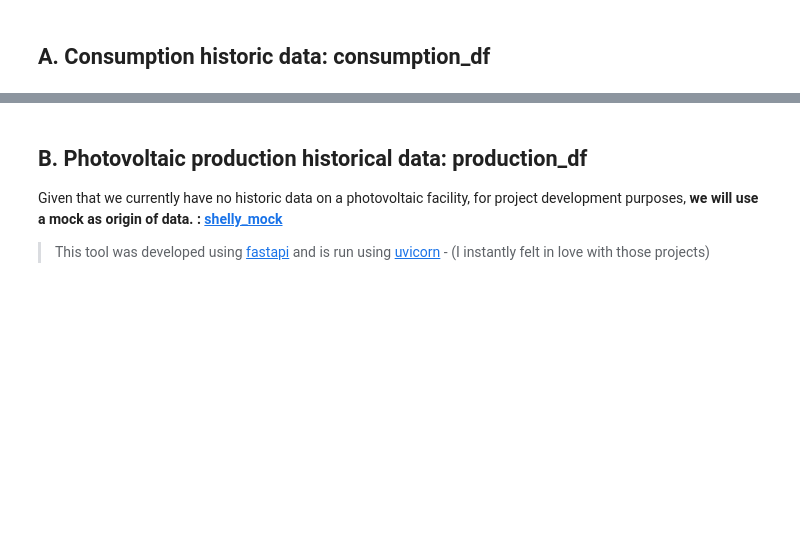
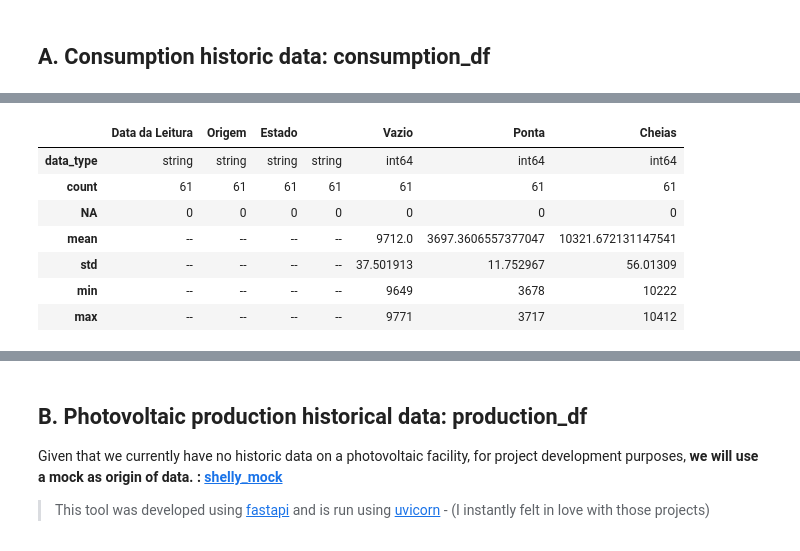
Before and after one commit to hugobertini-ds/photovoltaicperformance, a Jupyter notebook: PhotovoltaicPerformance_v01.ipynb, the cells around one changed output, grey strips where cells are left out. Cells and saved outputs as stored; diff of their text form; code cells hidden in the pictures; blank space fills up the shorter version.

```diff
--- a/PhotovoltaicPerformance_v01.ipynb
+++ b/PhotovoltaicPerformance_v01.ipynb
@@ -368,0 +485,11 @@ def get_consumption_data(input_folder, consumed_folder):
+# %%
+df2.describe()
+# %% [output]
+|  | Data da Leitura | Origem | Estado |  | Vazio | Ponta | Cheias |
+| data_type | string | string | string | string | int64 | int64 | int64 |
+| count | 61 | 61 | 61 | 61 | 61 | 61 | 61 |
+| NA | 0 | 0 | 0 | 0 | 0 | 0 | 0 |
+| mean | -- | -- | -- | -- | 9712.0 | 3697.3606557377047 | 10321.672131147541 |
+| std | -- | -- | -- | -- | 37.501913 | 11.752967 | 56.01309 |
+| min | -- | -- | -- | -- | 9649 | 3678 | 10222 |
+| max | -- | -- | -- | -- | 9771 | 3717 | 10412 |
```
Also changed, not shown: parts of 10 cells of this notebook, 1 other file.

### Exercise
Every line above needs to be written out again as it stands. Pictures do not belong in the copy.

### Task output
Before and after one commit to hugobertini-ds/photovoltaicperformance, a Jupyter notebook: PhotovoltaicPerformance_v01.ipynb, the cells around one changed output, grey strips where cells are left out. Cells and saved outputs as stored; diff of their text form; code cells hidden in the pictures; blank space fills up the shorter version.

```diff
--- a/PhotovoltaicPerformance_v01.ipynb
+++ b/PhotovoltaicPerformance_v01.ipynb
@@ -368,0 +485,11 @@ def get_consumption_data(input_folder, consumed_folder):
+# %%
+df2.describe()
+# %% [output]
+|  | Data da Leitura | Origem | Estado |  | Vazio | Ponta | Cheias |
+| data_type | string | string | string | string | int64 | int64 | int64 |
+| count | 61 | 61 | 61 | 61 | 61 | 61 | 61 |
+| NA | 0 | 0 | 0 | 0 | 0 | 0 | 0 |
+| mean | -- | -- | -- | -- | 9712.0 | 3697.3606557377047 | 10321.672131147541 |
+| std | -- | -- | -- | -- | 37.501913 | 11.752967 | 56.01309 |
+| min | -- | -- | -- | -- | 9649 | 3678 | 10222 |
+| max | -- | -- | -- | -- | 9771 | 3717 | 10412 |
```
Also changed, not shown: parts of 10 cells of this notebook, 1 other file.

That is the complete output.